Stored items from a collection
- - - -
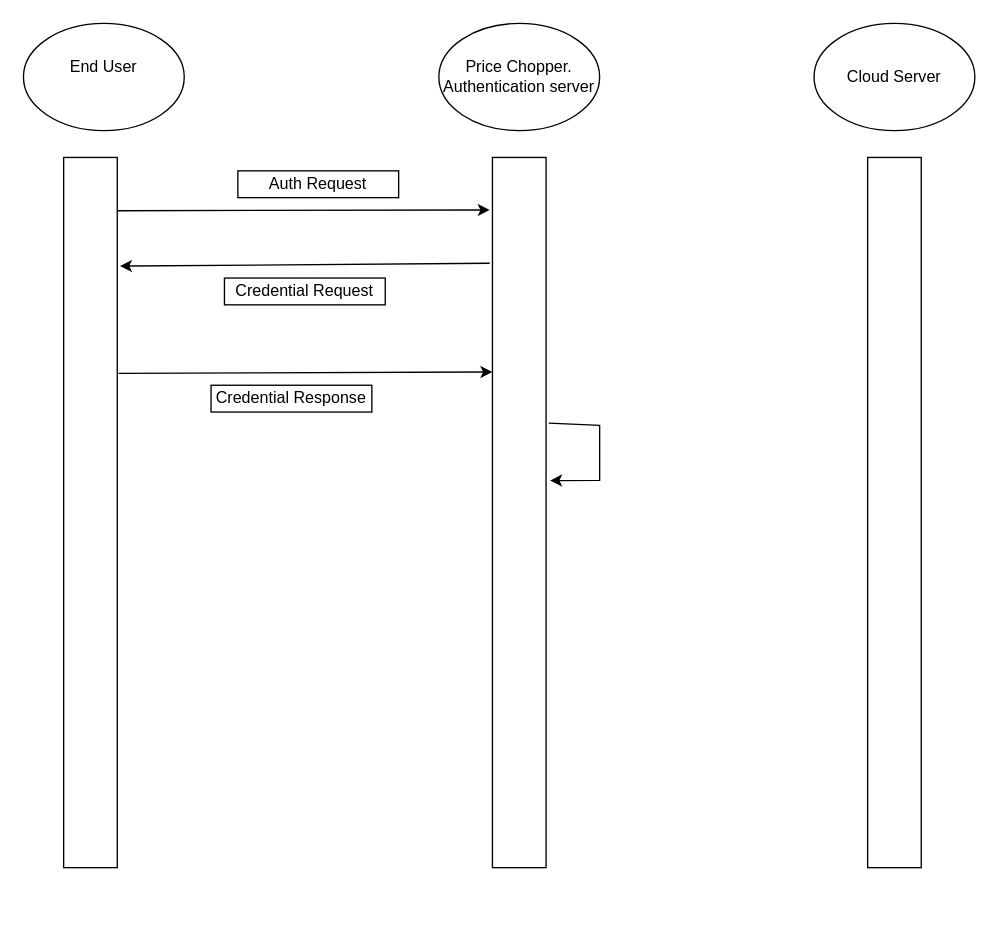
Above: Untitled Diagram.drawio in workshop748/client_and_listeners (draw.io), before the change. Source tidied: cells renumbered, new cells numbered last; positions are measured from the earlier drawing's top-left corner, leaving out a move shared by most shapes. Both pictures are drawn from the tidied source at 134%, with x=0, y=0 at pixel (23, 23).
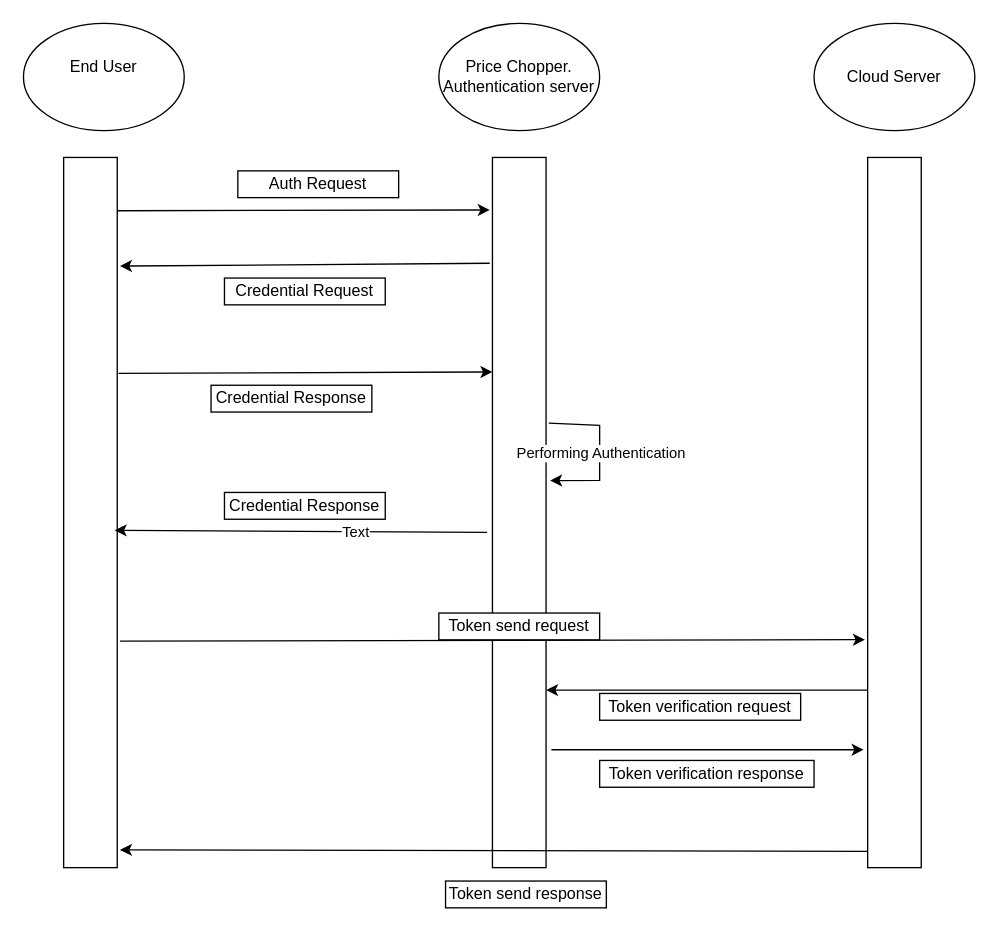
The same page after the edit.

Unchanged cells that the change refers to:
```xml
<mxCell id="2" style="rounded=0;whiteSpace=wrap;html=1;" parent="1" vertex="1">
  <mxGeometry x="30" y="100" width="40" height="530" as="geometry" />
</mxCell>
<mxCell id="4" style="rounded=0;whiteSpace=wrap;html=1;" parent="1" vertex="1">
  <mxGeometry x="350" y="100" width="40" height="530" as="geometry" />
</mxCell>
<mxCell id="7" style="rounded=0;whiteSpace=wrap;html=1;" parent="1" vertex="1">
  <mxGeometry x="630" y="100" width="40" height="530" as="geometry" />
</mxCell>
<mxCell id="14" style="endArrow=classic;html=1;rounded=0;exitX=1.05;exitY=0.374;exitDx=0;exitDy=0;exitPerimeter=0;entryX=1.075;entryY=0.455;entryDx=0;entryDy=0;entryPerimeter=0;" parent="1" edge="1" source="4" target="4">
  <mxGeometry relative="1" as="geometry">
    <Array as="points">
      <mxPoint x="430" y="300" />
      <mxPoint x="430" y="341" />
    </Array>
  </mxGeometry>
</mxCell>
```

Change to the diagram source:
```diff
@@
+    <mxCell id="15" value="Performing Authentication" style="edgeLabel;html=1;align=center;verticalAlign=middle;" parent="14" vertex="1">
+      <mxGeometry x="0.02" relative="1" as="geometry" />
+    </mxCell>
+    <mxCell id="16" style="endArrow=classic;html=1;rounded=0;entryX=0.95;entryY=0.525;entryDx=0;entryDy=0;entryPerimeter=0;exitX=-0.1;exitY=0.528;exitDx=0;exitDy=0;exitPerimeter=0;" parent="1" edge="1" source="4" target="2">
+      <mxGeometry relative="1" as="geometry" />
+    </mxCell>
+    <mxCell id="17" value="Text" style="edgeLabel;html=1;align=center;verticalAlign=middle;" parent="16" vertex="1">
+      <mxGeometry x="-0.29" relative="1" as="geometry" />
+    </mxCell>
+    <mxCell id="18" value="&lt;div&gt;Credential Response&lt;/div&gt;" style="rounded=0;whiteSpace=wrap;html=1;" parent="1" vertex="1">
+      <mxGeometry x="150" y="350" width="120" height="20" as="geometry" />
+    </mxCell>
+    <mxCell id="19" style="endArrow=classic;html=1;rounded=0;exitX=1.05;exitY=0.681;exitDx=0;exitDy=0;exitPerimeter=0;entryX=-0.05;entryY=0.679;entryDx=0;entryDy=0;entryPerimeter=0;" parent="1" edge="1" source="2" target="7">
+      <mxGeometry relative="1" as="geometry" />
+    </mxCell>
+    <mxCell id="20" value="&lt;div&gt;Token send request&lt;/div&gt;" style="rounded=0;whiteSpace=wrap;html=1;" parent="1" vertex="1">
+      <mxGeometry x="310" y="440" width="120" height="20" as="geometry" />
+    </mxCell>
+    <mxCell id="21" style="endArrow=classic;html=1;rounded=0;entryX=1;entryY=0.75;entryDx=0;entryDy=0;exitX=0;exitY=0.75;exitDx=0;exitDy=0;" parent="1" edge="1" source="7" target="4">
+      <mxGeometry relative="1" as="geometry" />
+    </mxCell>
+    <mxCell id="22" value="&lt;div&gt;Token verification request&lt;/div&gt;" style="rounded=0;whiteSpace=wrap;html=1;" parent="1" vertex="1">
+      <mxGeometry x="430" y="500" width="150" height="20" as="geometry" />
+    </mxCell>
+    <mxCell id="23" style="endArrow=classic;html=1;rounded=0;entryX=-0.075;entryY=0.834;entryDx=0;entryDy=0;entryPerimeter=0;exitX=1.1;exitY=0.834;exitDx=0;exitDy=0;exitPerimeter=0;" parent="1" edge="1" source="4" target="7">
+      <mxGeometry relative="1" as="geometry" />
+    </mxCell>
+    <mxCell id="24" value="Token verification response" style="rounded=0;whiteSpace=wrap;html=1;" parent="1" vertex="1">
+      <mxGeometry x="430" y="550" width="160" height="20" as="geometry" />
+    </mxCell>
+    <mxCell id="25" style="endArrow=classic;html=1;rounded=0;exitX=0;exitY=0.977;exitDx=0;exitDy=0;exitPerimeter=0;entryX=1.05;entryY=0.975;entryDx=0;entryDy=0;entryPerimeter=0;" parent="1" edge="1" source="7" target="2">
+      <mxGeometry relative="1" as="geometry" />
+    </mxCell>
+    <mxCell id="26" value="Token send response" style="rounded=0;whiteSpace=wrap;html=1;" parent="1" vertex="1">
+      <mxGeometry x="315" y="640" width="120" height="20" as="geometry" />
+    </mxCell>
```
- - - -
Prompt:
Copy all the entries word for word. Omit any pictures.

Output of the exercise:
Above: Untitled Diagram.drawio in workshop748/client_and_listeners (draw.io), before the change. Source tidied: cells renumbered, new cells numbered last; positions are measured from the earlier drawing's top-left corner, leaving out a move shared by most shapes. Both pictures are drawn from the tidied source at 134%, with x=0, y=0 at pixel (23, 23).
The same page after the edit.

Unchanged cells that the change refers to:
```xml
<mxCell id="2" style="rounded=0;whiteSpace=wrap;html=1;" parent="1" vertex="1">
  <mxGeometry x="30" y="100" width="40" height="530" as="geometry" />
</mxCell>
<mxCell id="4" style="rounded=0;whiteSpace=wrap;html=1;" parent="1" vertex="1">
  <mxGeometry x="350" y="100" width="40" height="530" as="geometry" />
</mxCell>
<mxCell id="7" style="rounded=0;whiteSpace=wrap;html=1;" parent="1" vertex="1">
  <mxGeometry x="630" y="100" width="40" height="530" as="geometry" />
</mxCell>
<mxCell id="14" style="endArrow=classic;html=1;rounded=0;exitX=1.05;exitY=0.374;exitDx=0;exitDy=0;exitPerimeter=0;entryX=1.075;entryY=0.455;entryDx=0;entryDy=0;entryPerimeter=0;" parent="1" edge="1" source="4" target="4">
  <mxGeometry relative="1" as="geometry">
    <Array as="points">
      <mxPoint x="430" y="300" />
      <mxPoint x="430" y="341" />
    </Array>
  </mxGeometry>
</mxCell>
```

Change to the diagram source:
```diff
@@
+    <mxCell id="15" value="Performing Authentication" style="edgeLabel;html=1;align=center;verticalAlign=middle;" parent="14" vertex="1">
+      <mxGeometry x="0.02" relative="1" as="geometry" />
+    </mxCell>
+    <mxCell id="16" style="endArrow=classic;html=1;rounded=0;entryX=0.95;entryY=0.525;entryDx=0;entryDy=0;entryPerimeter=0;exitX=-0.1;exitY=0.528;exitDx=0;exitDy=0;exitPerimeter=0;" parent="1" edge="1" source="4" target="2">
+      <mxGeometry relative="1" as="geometry" />
+    </mxCell>
+    <mxCell id="17" value="Text" style="edgeLabel;html=1;align=center;verticalAlign=middle;" parent="16" vertex="1">
+      <mxGeometry x="-0.29" relative="1" as="geometry" />
+    </mxCell>
+    <mxCell id="18" value="&lt;div&gt;Credential Response&lt;/div&gt;" style="rounded=0;whiteSpace=wrap;html=1;" parent="1" vertex="1">
+      <mxGeometry x="150" y="350" width="120" height="20" as="geometry" />
+    </mxCell>
+    <mxCell id="19" style="endArrow=classic;html=1;rounded=0;exitX=1.05;exitY=0.681;exitDx=0;exitDy=0;exitPerimeter=0;entryX=-0.05;entryY=0.679;entryDx=0;entryDy=0;entryPerimeter=0;" parent="1" edge="1" source="2" target="7">
+      <mxGeometry relative="1" as="geometry" />
+    </mxCell>
+    <mxCell id="20" value="&lt;div&gt;Token send request&lt;/div&gt;" style="rounded=0;whiteSpace=wrap;html=1;" parent="1" vertex="1">
+      <mxGeometry x="310" y="440" width="120" height="20" as="geometry" />
+    </mxCell>
+    <mxCell id="21" style="endArrow=classic;html=1;rounded=0;entryX=1;entryY=0.75;entryDx=0;entryDy=0;exitX=0;exitY=0.75;exitDx=0;exitDy=0;" parent="1" edge="1" source="7" target="4">
+      <mxGeometry relative="1" as="geometry" />
+    </mxCell>
+    <mxCell id="22" value="&lt;div&gt;Token verification request&lt;/div&gt;" style="rounded=0;whiteSpace=wrap;html=1;" parent="1" vertex="1">
+      <mxGeometry x="430" y="500" width="150" height="20" as="geometry" />
+    </mxCell>
+    <mxCell id="23" style="endArrow=classic;html=1;rounded=0;entryX=-0.075;entryY=0.834;entryDx=0;entryDy=0;entryPerimeter=0;exitX=1.1;exitY=0.834;exitDx=0;exitDy=0;exitPerimeter=0;" parent="1" edge="1" source="4" target="7">
+      <mxGeometry relative="1" as="geometry" />
+    </mxCell>
+    <mxCell id="24" value="Token verification response" style="rounded=0;whiteSpace=wrap;html=1;" parent="1" vertex="1">
+      <mxGeometry x="430" y="550" width="160" height="20" as="geometry" />
+    </mxCell>
+    <mxCell id="25" style="endArrow=classic;html=1;rounded=0;exitX=0;exitY=0.977;exitDx=0;exitDy=0;exitPerimeter=0;entryX=1.05;entryY=0.975;entryDx=0;entryDy=0;entryPerimeter=0;" parent="1" edge="1" source="7" target="2">
+      <mxGeometry relative="1" as="geometry" />
+    </mxCell>
+    <mxCell id="26" value="Token send response" style="rounded=0;whiteSpace=wrap;html=1;" parent="1" vertex="1">
+      <mxGeometry x="315" y="640" width="120" height="20" as="geometry" />
+    </mxCell>
```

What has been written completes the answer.